§ **What needs to be done**
Take each line from the entries that holds "title" and copy it out.

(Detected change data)
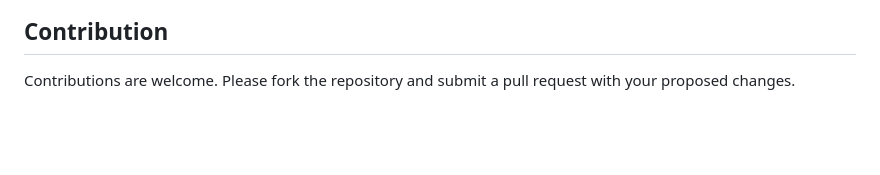
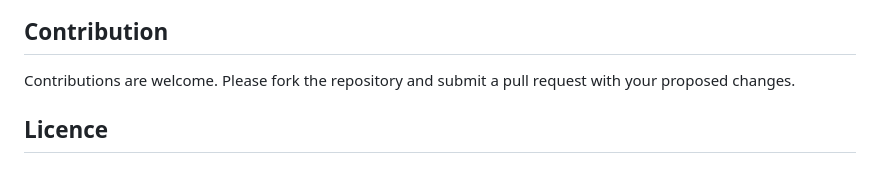
Before and after one commit to MYousry2002/hierarchical-todo-list-web-app, a Markdown page: README.md, the part around the change. GitHub-like rendering; blank space fills up the shorter version.

```diff
--- a/README.md
+++ b/README.md
@@ -143,3 +143,5 @@ npm start
 
 ## Contribution
 Contributions are welcome. Please fork the repository and submit a pull request with your proposed changes.
+
+## Licence
```
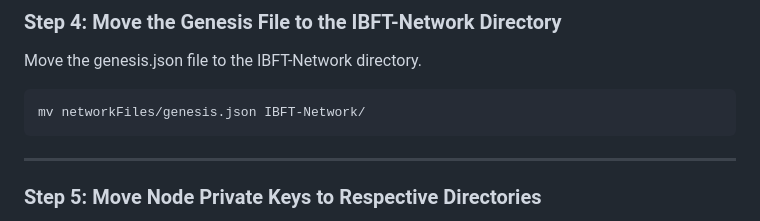
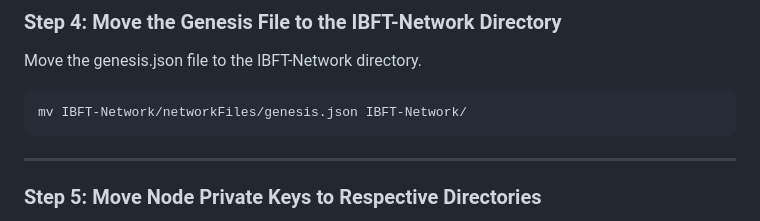
Before and after one commit to AmalRitessh/HealChain, a Markdown page: Blockchain_Network_Setup.md, the part around the change. Drawn GitHub-style.

Commit message:
Update Blockchain_Network_Setup.md
- Switched to correct dir

````diff
--- a/Blockchain_Network_Setup.md
+++ b/Blockchain_Network_Setup.md
@@ -160,7 +160,7 @@ IBFT-Network/
 Move the genesis.json file to the IBFT-Network directory.
 
 ```bash
-mv networkFiles/genesis.json IBFT-Network/
+mv IBFT-Network/networkFiles/genesis.json IBFT-Network/
 ```
 
 ---
````
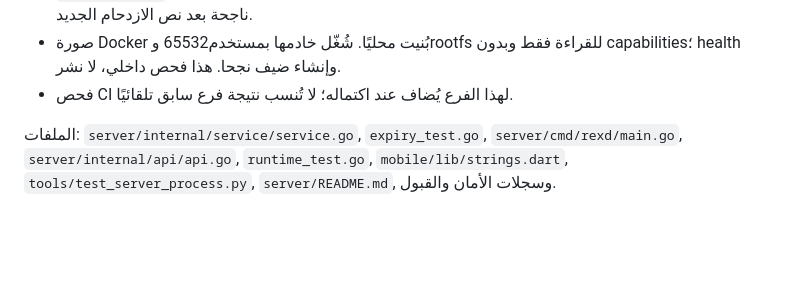
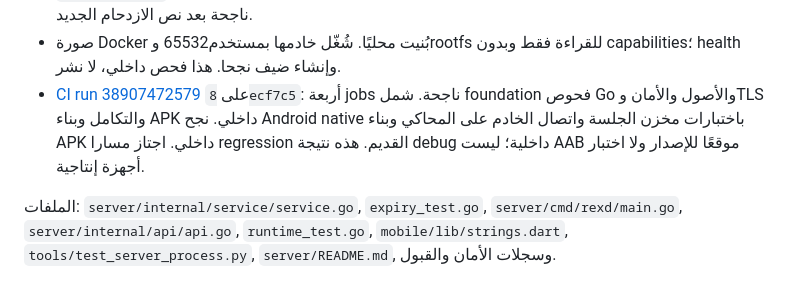
Before and after one commit to enad86102-debug/rex, a Markdown page: production/docs/OPERATIONS_RECOVERY.md, the part around the change. Rendered like a GitHub page; blank space fills up the shorter version.

Commit message:
Record verified operations recovery CI results

```diff
--- a/production/docs/OPERATIONS_RECOVERY.md
+++ b/production/docs/OPERATIONS_RECOVERY.md
@@ -37,7 +37,11 @@
   Flutter analyze و13 unit/widget ناجحة بعد نص الازدحام الجديد.
 - صورة Docker بُنيت محليًا. شُغّل خادمها بمستخدم65532 وrootfs للقراءة
   فقط وبدون capabilities؛ health وإنشاء ضيف نجحا. هذا فحص داخلي، لا نشر.
-- فحص CI لهذا الفرع يُضاف عند اكتماله؛ لا تُنسب نتيجة فرع سابق تلقائيًا.
+- [CI run 38907472579](https://github.com/enad86102-debug/rex/actions/runs/38907472579)
+  على `8ecf7c5`: أربعة jobs ناجحة. شمل foundation فحوص Go والأصول والأمان
+  وTLS والتكامل وبناء APK داخلي. نجح Android native باختبارات مخزن الجلسة
+  واتصال الخادم على المحاكي وبناء APK داخلي. اجتاز مسارا regression القديم.
+  هذه نتيجة debug داخلية؛ ليست AAB موقعًا للإصدار ولا اختبار أجهزة إنتاجية.
 
 الملفات: `server/internal/service/service.go`, `expiry_test.go`,
 `server/cmd/rexd/main.go`, `server/internal/api/api.go`, `runtime_test.go`,
```
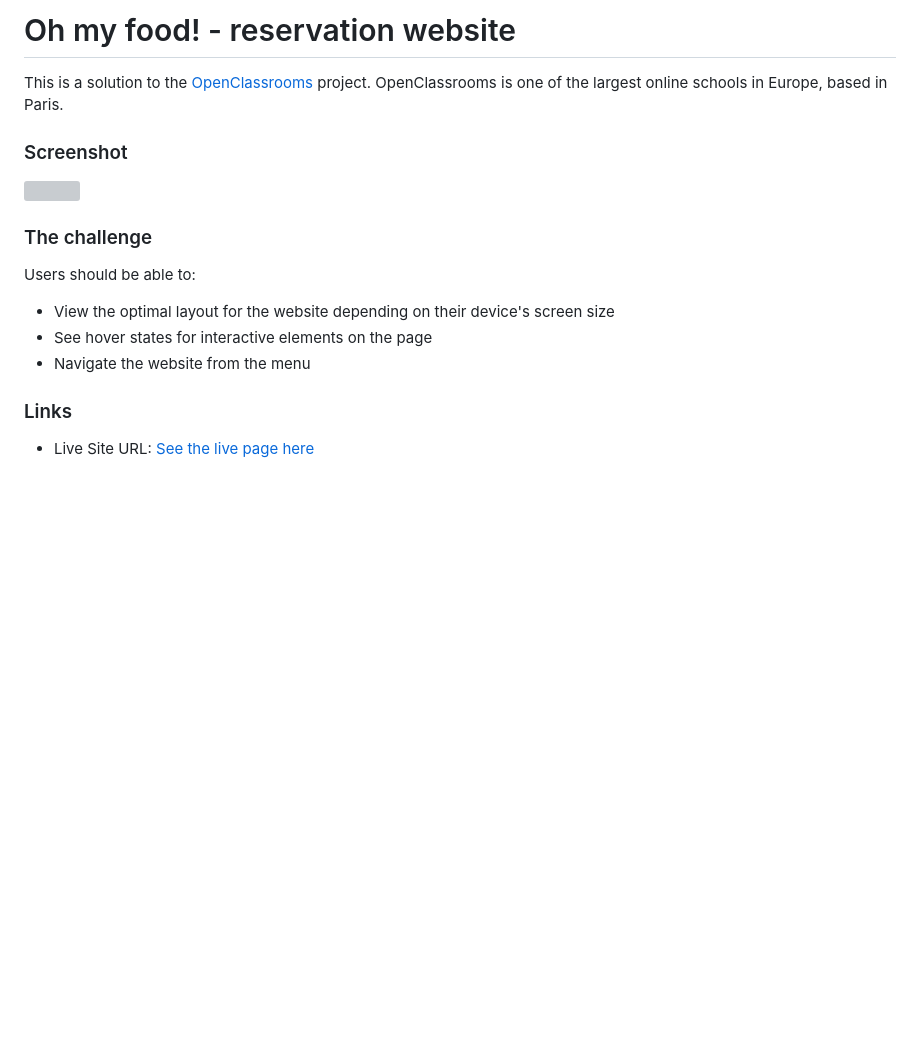
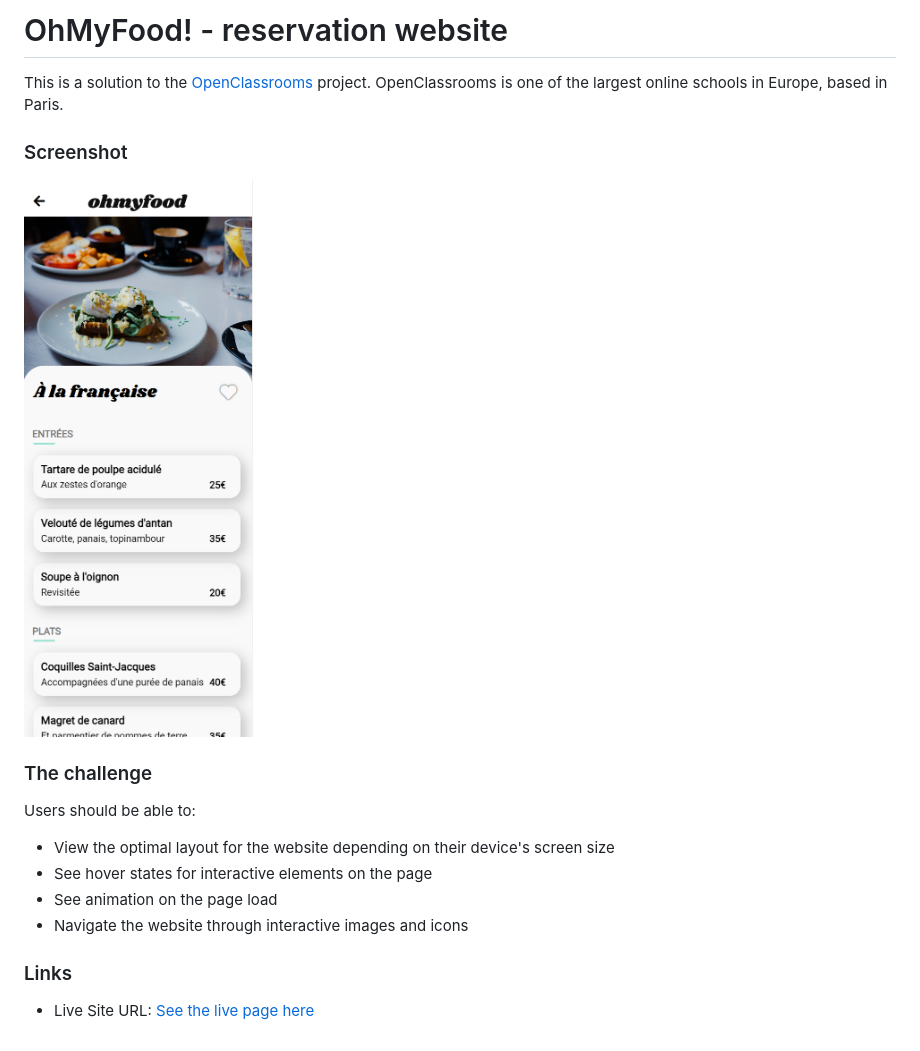
Before and after one commit to Kasia307584/oh_my_food-reservation-website, a Markdown page: README.md, the part around the change printed below. GitHub-like rendering; pictures changed too: images/screenshot.png (added); blank space fills up the shorter version; grey boxes are pictures that could not be loaded.

Commit message:
Readme update + screenshot

```diff
--- a/README.md
+++ b/README.md
@@ -1,4 +1,4 @@
-# Oh my food! - reservation website
+# OhMyFood! - reservation website
 
 This is a solution to the [OpenClassrooms](https://openclassrooms.com/) project. OpenClassrooms is one of the largest online schools in Europe, based in Paris.
 
@@ -12,7 +12,8 @@ Users should be able to:
 
 - View the optimal layout for the website depending on their device's screen size
 - See hover states for interactive elements on the page
-- Navigate the website from the menu
+- See animation on the page load
+- Navigate the website through interactive images and icons
 
 ### Links
 
```
Also changed, not shown: other parts of README.md (+1 -1 lines).
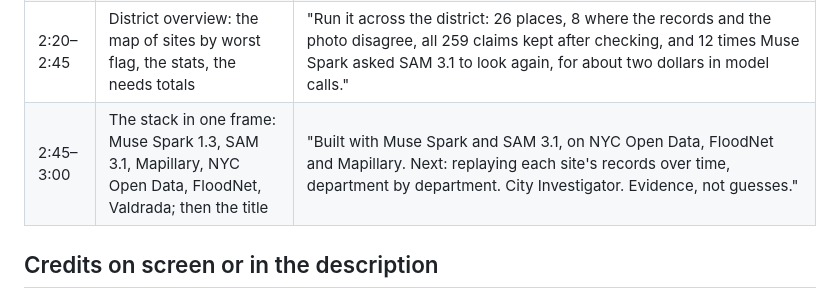
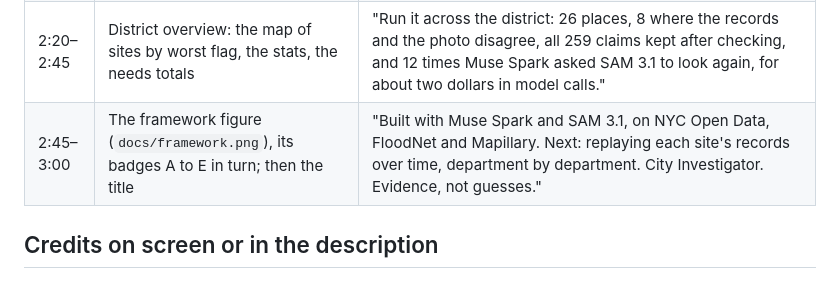
Before and after one commit to yirong-ding/city-investigator, a Markdown page: docs/demo-video.md, the part around the change. GitHub-like rendering.

Commit message:
Demo script: close on the framework figure
Co-Authored-By: Claude Opus 5.5 <noreply@anthropic.com>
Claude-Session: https://claude.ai/code/session_01T9VPtyMNr9L6LvrNLfJEZR

```diff
--- a/docs/demo-video.md
+++ b/docs/demo-video.md
@@ -30,7 +30,7 @@ Sites to film (newest runs, from `python -m city_investigator.scene3d`):
 | 1:25–1:55 | Valdrada 3D at that site: the amber permitted shed, the blue label from the photo, record pins, a red façade | "Then the same place in 3D, in Valdrada, an open digital twin of New York. Amber is what the permits say. Blue is what the photo shows. Pins are the records behind the answer. Valdrada's own randomly placed sheds are removed, so every shed you see comes from evidence." |
 | 1:55–2:20 | "What could be done", then After: rain gardens around the low corner (or the required shed) | "Muse Spark can also propose next steps, but only through real channels, like a 311 report or the city's green infrastructure program, and only tied to evidence. After shows each proposal as an illustration: rain gardens on the higher sidewalks that drain to this corner. And it keeps the water, because it is honest about scale: [three] rain gardens hold about [23] cubic meters a storm, against about 5,000 cubic meters of modeled flood within 150 meters: well under one percent. Part of the answer, not all of it." |
 | 2:20–2:45 | District overview: the map of sites by worst flag, the stats, the needs totals | "Run it across the district: 26 places, 8 where the records and the photo disagree, all 259 claims kept after checking, and 12 times Muse Spark asked SAM 3.1 to look again, for about two dollars in model calls." |
-| 2:45–3:00 | The stack in one frame: Muse Spark 1.3, SAM 3.1, Mapillary, NYC Open Data, FloodNet, Valdrada; then the title | "Built with Muse Spark and SAM 3.1, on NYC Open Data, FloodNet and Mapillary. Next: replaying each site's records over time, department by department. City Investigator. Evidence, not guesses." |
+| 2:45–3:00 | The framework figure (`docs/framework.png`), its badges A to E in turn; then the title | "Built with Muse Spark and SAM 3.1, on NYC Open Data, FloodNet and Mapillary. Next: replaying each site's records over time, department by department. City Investigator. Evidence, not guesses." |
 
 ## Credits on screen or in the description
 
```
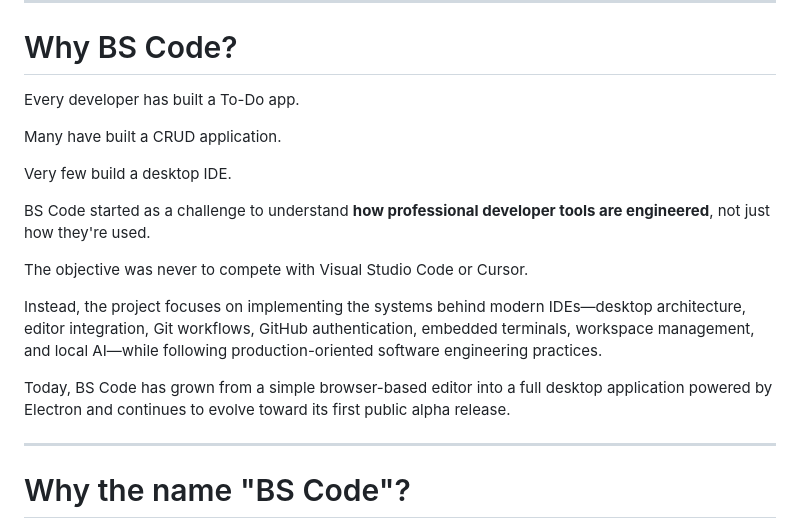
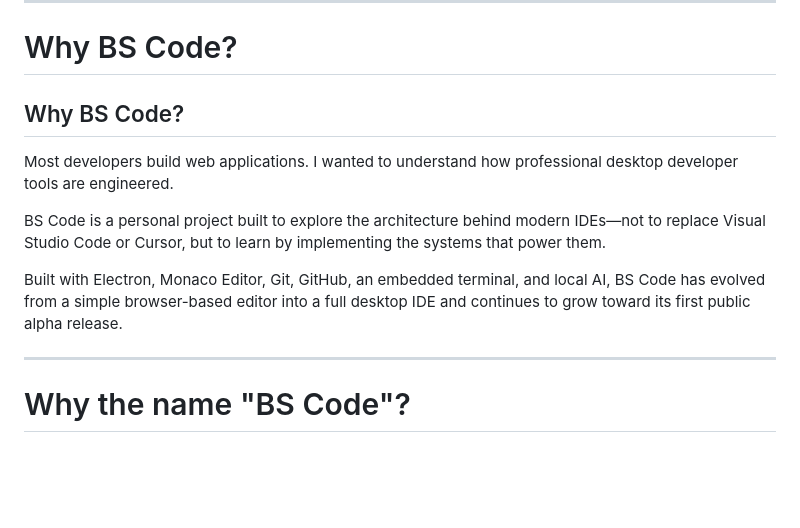
Before and after one commit to Smith-Dhande/B-S-Code, a Markdown page: README.md, the part around the change. Rendered like a GitHub page; blank space fills up the shorter version.

```diff
--- a/README.md
+++ b/README.md
@@ -41,19 +41,13 @@ Build, edit, debug, commit, and experiment — while learning how modern develop
 
 # Why BS Code?
 
-Every developer has built a To-Do app.
+## Why BS Code?
 
-Many have built a CRUD application.
+Most developers build web applications. I wanted to understand how professional desktop developer tools are engineered.
 
-Very few build a desktop IDE.
+BS Code is a personal project built to explore the architecture behind modern IDEs—not to replace Visual Studio Code or Cursor, but to learn by implementing the systems that power them.
 
-BS Code started as a challenge to understand **how professional developer tools are engineered**, not just how they're used.
-
-The objective was never to compete with Visual Studio Code or Cursor.
-
-Instead, the project focuses on implementing the systems behind modern IDEs—desktop architecture, editor integration, Git workflows, GitHub authentication, embedded terminals, workspace management, and local AI—while following production-oriented software engineering practices.
-
-Today, BS Code has grown from a simple browser-based editor into a full desktop application powered by Electron and continues to evolve toward its first public alpha release.
+Built with Electron, Monaco Editor, Git, GitHub, an embedded terminal, and local AI, BS Code has evolved from a simple browser-based editor into a full desktop IDE and continues to grow toward its first public alpha release.
 
 ---
 
```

§ **Solution to the problem**
-| 2:45–3:00 | The stack in one frame: Muse Spark 1.3, SAM 3.1, Mapillary, NYC Open Data, FloodNet, Valdrada; then the title | "Built with Muse Spark and SAM 3.1, on NYC Open Data, FloodNet and Mapillary. Next: replaying each site's records over time, department by department. City Investigator. Evidence, not guesses." |
+| 2:45–3:00 | The framework figure (`docs/framework.png`), its badges A to E in turn; then the title | "Built with Muse Spark and SAM 3.1, on NYC Open Data, FloodNet and Mapillary. Next: replaying each site's records over time, department by department. City Investigator. Evidence, not guesses." |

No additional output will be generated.